“It’s ironically named an ‘all-access playground,’ but contains nothing that disabled children in wheelchairs can use. In fact there isn’t a single playground in Essex County that adequately serves this completely excluded population,” said Lorenz. “These children, who spend their days hidden indoors and who desperately need access to outdoor play, have been repeatedly failed by our public spaces. The addition of two or three pieces of equipment to just one of these massive and expensive new playgrounds would make an enormous difference in the lives of the children living with severe disabilities in our community.”

The county invested $4 million into the park renovations, which includes the Watsessing Park Community Center building. Remington & Vernick Engineers from Secaucus was awarded a $65,000 contract to design the all-access playground. Picerno Giordano Construction from Kenilworth was awarded a public-bid contract for $1,436,000 to build the playground. Funding was provided from the Essex County Recreation and Open Space Trust Fund and with a grant from the New Jersey Department of Community Affairs. Work started in January and was completed in seven months.

The group said it’s not too late for the county to incorporate a few more pieces of equipment to accommodate the children in wheelchairs. 

“We hope they try and get some structures in there for these children who are dependant on their wheelchairs,” Schneider said.

Another all-access playground is expected to open this fall. This summer the YMCA of Montclair broke ground on an accessible public playground behind the Geyer Family Branch at 159 Glenridge Ave.

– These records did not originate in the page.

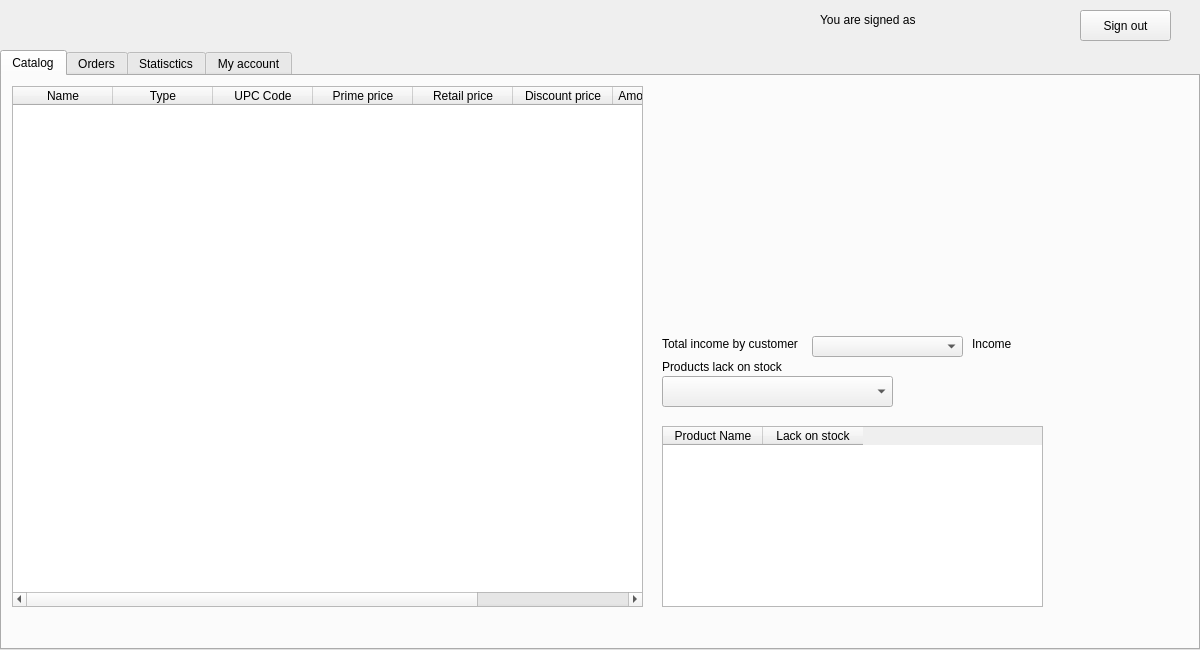
This is front/worker/worker_window.ui in Nyakutka/brewery as Qt 5 draws it before an edit. The edited form follows.
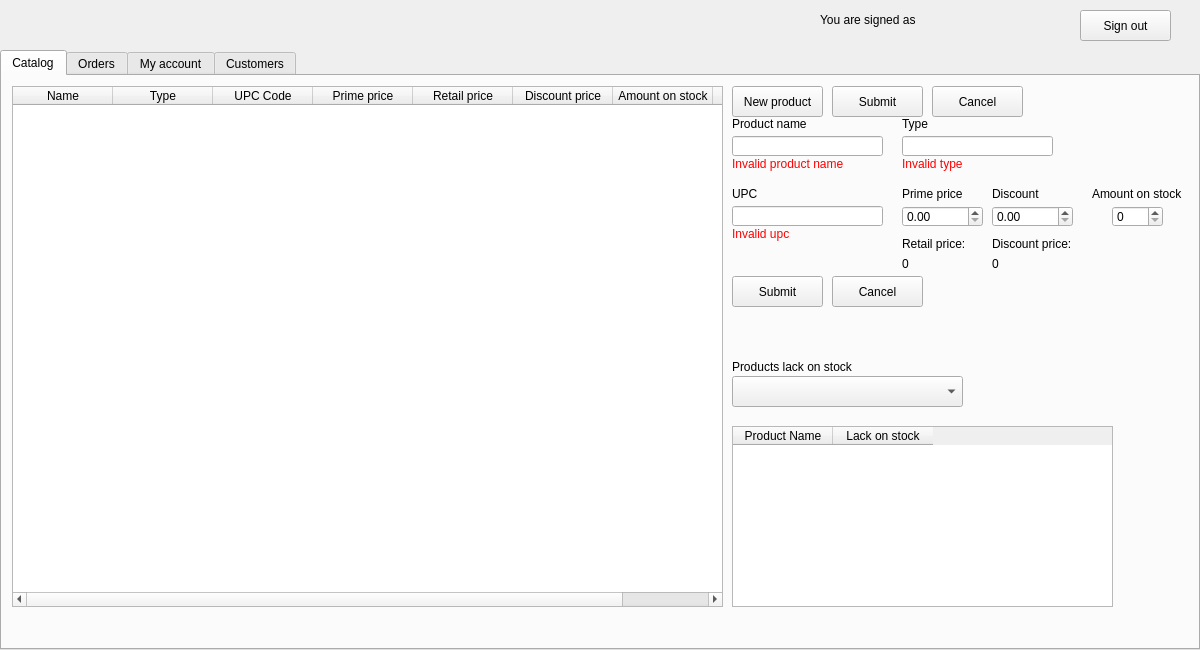
This is the edited form.

```diff
--- a/front/worker/worker_window.ui
+++ b/front/worker/worker_window.ui
@@ -41,7 +41,7 @@
        <rect>
         <x>10</x>
         <y>10</y>
-        <width>631</width>
+        <width>711</width>
         <height>521</height>
        </rect>
       </property>
@@ -89,7 +89,7 @@
      <widget class="QTableWidget" name="all_lack_table_widget">
       <property name="geometry">
        <rect>
-        <x>660</x>
+        <x>730</x>
         <y>350</y>
         <width>381</width>
         <height>181</height>
@@ -112,7 +112,7 @@
       </property>
       <property name="geometry">
        <rect>
-        <x>660</x>
+        <x>730</x>
         <y>280</y>
         <width>141</width>
         <height>21</height>
@@ -125,47 +125,329 @@
      <widget class="QComboBox" name="all_customer_filter_comboBox">
       <property name="geometry">
        <rect>
-        <x>660</x>
+        <x>730</x>
         <y>300</y>
         <width>231</width>
         <height>31</height>
        </rect>
       </property>
      </widget>
-     <widget class="QLabel" name="total_income_label">
+     <widget class="QPushButton" name="new_product_pushButton">
       <property name="geometry">
        <rect>
-        <x>660</x>
-        <y>260</y>
-        <width>141</width>
+        <x>730</x>
+        <y>10</y>
+        <width>91</width>
+        <height>31</height>
+       </rect>
+      </property>
+      <property name="text">
+       <string>New product</string>
+      </property>
+     </widget>
+     <widget class="QLineEdit" name="product_name_line_edit">
+      <property name="geometry">
+       <rect>
+        <x>730</x>
+        <y>60</y>
+        <width>151</width>
+        <height>20</height>
+       </rect>
+      </property>
+     </widget>
+     <widget class="QLabel" name="product_name_label">
+      <property name="geometry">
+       <rect>
+        <x>730</x>
+        <y>40</y>
+        <width>81</width>
         <height>16</height>
        </rect>
       </property>
       <property name="text">
-       <string>Total income by customer</string>
+       <string>Product name</string>
       </property>
      </widget>
-     <widget class="QComboBox" name="total_income_filter_comboBox">
+     <widget class="QLabel" name="type_label">
       <property name="geometry">
        <rect>
-        <x>810</x>
-        <y>260</y>
+        <x>900</x>
+        <y>40</y>
+        <width>81</width>
+        <height>16</height>
+       </rect>
+      </property>
+      <property name="text">
+       <string>Type</string>
+      </property>
+     </widget>
+     <widget class="QLineEdit" name="type_line_edit">
+      <property name="geometry">
+       <rect>
+        <x>900</x>
+        <y>60</y>
         <width>151</width>
+        <height>20</height>
+       </rect>
+      </property>
+      <property name="text">
+       <string/>
+      </property>
+     </widget>
+     <widget class="QLabel" name="upc_label">
+      <property name="geometry">
+       <rect>
+        <x>730</x>
+        <y>110</y>
+        <width>81</width>
+        <height>16</height>
+       </rect>
+      </property>
+      <property name="text">
+       <string>UPC</string>
+      </property>
+     </widget>
+     <widget class="QLineEdit" name="upc_line_edit">
+      <property name="geometry">
+       <rect>
+        <x>730</x>
+        <y>130</y>
+        <width>151</width>
+        <height>20</height>
+       </rect>
+      </property>
+      <property name="text">
+       <string/>
+      </property>
+     </widget>
+     <widget class="QLabel" name="prime_price_label">
+      <property name="geometry">
+       <rect>
+        <x>900</x>
+        <y>110</y>
+        <width>81</width>
+        <height>16</height>
+       </rect>
+      </property>
+      <property name="text">
+       <string>Prime price</string>
+      </property>
+     </widget>
+     <widget class="QDoubleSpinBox" name="prime_price_doubleSpinBox">
+      <property name="geometry">
+       <rect>
+        <x>900</x>
+        <y>130</y>
+        <width>81</width>
         <height>21</height>
        </rect>
       </property>
+      <property name="maximum">
+       <double>1000.000000000000000</double>
+      </property>
      </widget>
-     <widget class="QLabel" name="income_label">
+     <widget class="QSpinBox" name="amount_spinBox">
       <property name="geometry">
        <rect>
-        <x>970</x>
-        <y>260</y>
+        <x>1110</x>
+        <y>130</y>
         <width>51</width>
+        <height>21</height>
+       </rect>
+      </property>
+     </widget>
+     <widget class="QLabel" name="amount_label">
+      <property name="geometry">
+       <rect>
+        <x>1090</x>
+        <y>110</y>
+        <width>101</width>
         <height>16</height>
        </rect>
       </property>
       <property name="text">
-       <string>Income</string>
+       <string>Amount on stock</string>
+      </property>
+     </widget>
+     <widget class="QPushButton" name="submit_new_product_pushButton">
+      <property name="geometry">
+       <rect>
+        <x>830</x>
+        <y>10</y>
+        <width>91</width>
+        <height>31</height>
+       </rect>
+      </property>
+      <property name="text">
+       <string>Submit</string>
+      </property>
+     </widget>
+     <widget class="QPushButton" name="cancel_new_product_pushButton">
+      <property name="geometry">
+       <rect>
+        <x>930</x>
+        <y>10</y>
+        <width>91</width>
+        <height>31</height>
+       </rect>
+      </property>
+      <property name="text">
+       <string>Cancel</string>
+      </property>
+     </widget>
+     <widget class="QLabel" name="discount_label">
+      <property name="geometry">
+       <rect>
+        <x>990</x>
+        <y>110</y>
+        <width>81</width>
+        <height>16</height>
+       </rect>
+      </property>
+      <property name="text">
+       <string>Discount</string>
+      </property>
+     </widget>
+     <widget class="QDoubleSpinBox" name="discount_doubleSpinBox">
+      <property name="geometry">
+       <rect>
+        <x>990</x>
+        <y>130</y>
+        <width>81</width>
+        <height>21</height>
+       </rect>
+      </property>
+      <property name="maximum">
+       <double>1.000000000000000</double>
+      </property>
+      <property name="singleStep">
+       <double>0.010000000000000</double>
+      </property>
+     </widget>
+     <widget class="QLabel" name="retail_price_label">
+      <property name="geometry">
+       <rect>
+        <x>900</x>
+        <y>160</y>
+        <width>81</width>
+        <height>16</height>
+       </rect>
+      </property>
+      <property name="text">
+       <string>Retail price:</string>
+      </property>
+     </widget>
+     <widget class="QLabel" name="discount_price_label">
+      <property name="geometry">
+       <rect>
+        <x>990</x>
+        <y>160</y>
+        <width>81</width>
+        <height>16</height>
+       </rect>
+      </property>
+      <property name="text">
+       <string>Discount price:</string>
+      </property>
+     </widget>
+     <widget class="QLabel" name="retail_price__value_label">
+      <property name="geometry">
+       <rect>
+        <x>900</x>
+        <y>180</y>
+        <width>81</width>
+        <height>16</height>
+       </rect>
+      </property>
+      <property name="text">
+       <string>0</string>
+      </property>
+     </widget>
+     <widget class="QLabel" name="discount_price_value_label">
+      <property name="geometry">
+       <rect>
+        <x>990</x>
+        <y>180</y>
+        <width>81</width>
+        <height>16</height>
+       </rect>
+      </property>
+      <property name="text">
+       <string>0</string>
+      </property>
+     </widget>
+     <widget class="QLabel" name="invalid_upc_label">
+      <property name="geometry">
+       <rect>
+        <x>730</x>
+        <y>150</y>
+        <width>151</width>
+        <height>16</height>
+       </rect>
+      </property>
+      <property name="styleSheet">
+       <string notr="true">color: rgb(255, 0, 0);</string>
+      </property>
+      <property name="text">
+       <string>Invalid upc</string>
+      </property>
+     </widget>
+     <widget class="QLabel" name="invalid_product_name_label">
+      <property name="geometry">
+       <rect>
+        <x>730</x>
+        <y>80</y>
+        <width>151</width>
+        <height>16</height>
+       </rect>
+      </property>
+      <property name="styleSheet">
+       <string notr="true">color: rgb(255, 0, 0);</string>
+      </property>
+      <property name="text">
+       <string>Invalid product name</string>
+      </property>
+     </widget>
+     <widget class="QLabel" name="invalid_type_label">
+      <property name="geometry">
+       <rect>
+        <x>900</x>
+        <y>80</y>
+        <width>151</width>
+        <height>16</height>
+       </rect>
+      </property>
+      <property name="styleSheet">
+       <string notr="true">color: rgb(255, 0, 0);</string>
+      </property>
+      <property name="text">
+       <string>Invalid type</string>
+      </property>
+     </widget>
+     <widget class="QPushButton" name="submit_update_product_pushButton">
+      <property name="geometry">
+       <rect>
+        <x>730</x>
+        <y>200</y>
+        <width>91</width>
+        <height>31</height>
+       </rect>
+      </property>
+      <property name="text">
+       <string>Submit</string>
+      </property>
+     </widget>
+     <widget class="QPushButton" name="cancel_update_product_pushButton">
+      <property name="geometry">
+       <rect>
+        <x>830</x>
+        <y>200</y>
+        <width>91</width>
+        <height>31</height>
+       </rect>
+      </property>
+      <property name="text">
+       <string>Cancel</string>
       </property>
      </widget>
     </widget>
@@ -377,11 +659,6 @@
       </property>
      </widget>
     </widget>
-    <widget class="QWidget" name="tab">
-     <attribute name="title">
-      <string>Statisctics</string>
-     </attribute>
-    </widget>
     <widget class="QWidget" name="account_tab">
      <attribute name="title">
       <string>My account</string>
@@ -542,7 +819,12 @@
        <string>Change</string>
       </property>
      </widget>
-     <widget class="QLabel" name="invalid_telephone_number_label">
+    </widget>
+    <widget class="QWidget" name="tab">
+     <attribute name="title">
+      <string>Customers</string>
+     </attribute>
+     <widget class="QTableWidget" name="customers_table_widget">
       <property name="geometry">
        <rect>
         <x>310</x>
@@ -551,19 +833,56 @@
         <height>31</height>
        </rect>
       </property>
-      <property name="styleSheet">
-       <string notr="true">color: rgb(255, 0, 0);</string>
+      <column>
+       <property name="text">
+        <string>Name</string>
+       </property>
+      </column>
+      <column>
+       <property name="text">
+        <string>Email</string>
+       </property>
+      </column>
+      <column>
+       <property name="text">
+        <string>Telephone Number</string>
+       </property>
+      </column>
+      <column>
+       <property name="text">
+        <string>Address</string>
+       </property>
+      </column>
+     </widget>
+     <widget class="QComboBox" name="total_income_filter_comboBox">
+      <property name="geometry">
+       <rect>
+        <x>740</x>
+        <y>10</y>
+        <width>151</width>
+        <height>21</height>
+       </rect>
       </property>
+     </widget>
+     <widget class="QLabel" name="income_label">
+      <property name="geometry">
+       <rect>
+        <x>900</x>
+        <y>10</y>
+        <width>51</width>
+        <height>16</height>
+       </rect>
+      </property>
       <property name="text">
        <string>Invalid telephone number, try again</string>
       </property>
      </widget>
-     <widget class="QLabel" name="invalid_address_label">
+     <widget class="QLabel" name="total_income_label">
       <property name="geometry">
        <rect>
-        <x>420</x>
-        <y>240</y>
-        <width>201</width>
+        <x>590</x>
+        <y>10</y>
+        <width>141</width>
         <height>16</height>
        </rect>
       </property>
```
Left out of the diff: 151 changed lines with no effect on the pictures.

Through a design-and-development collaboration with Montclair State University, the Y is planning a fully accessible rainbow-themed playground with a play tower with an ADA staircase, a slide, a greenhouse and florist play space, sand and water play, a tiered mountain riding road and an urban garden. The Y is raising $150,000 in funding for the playground.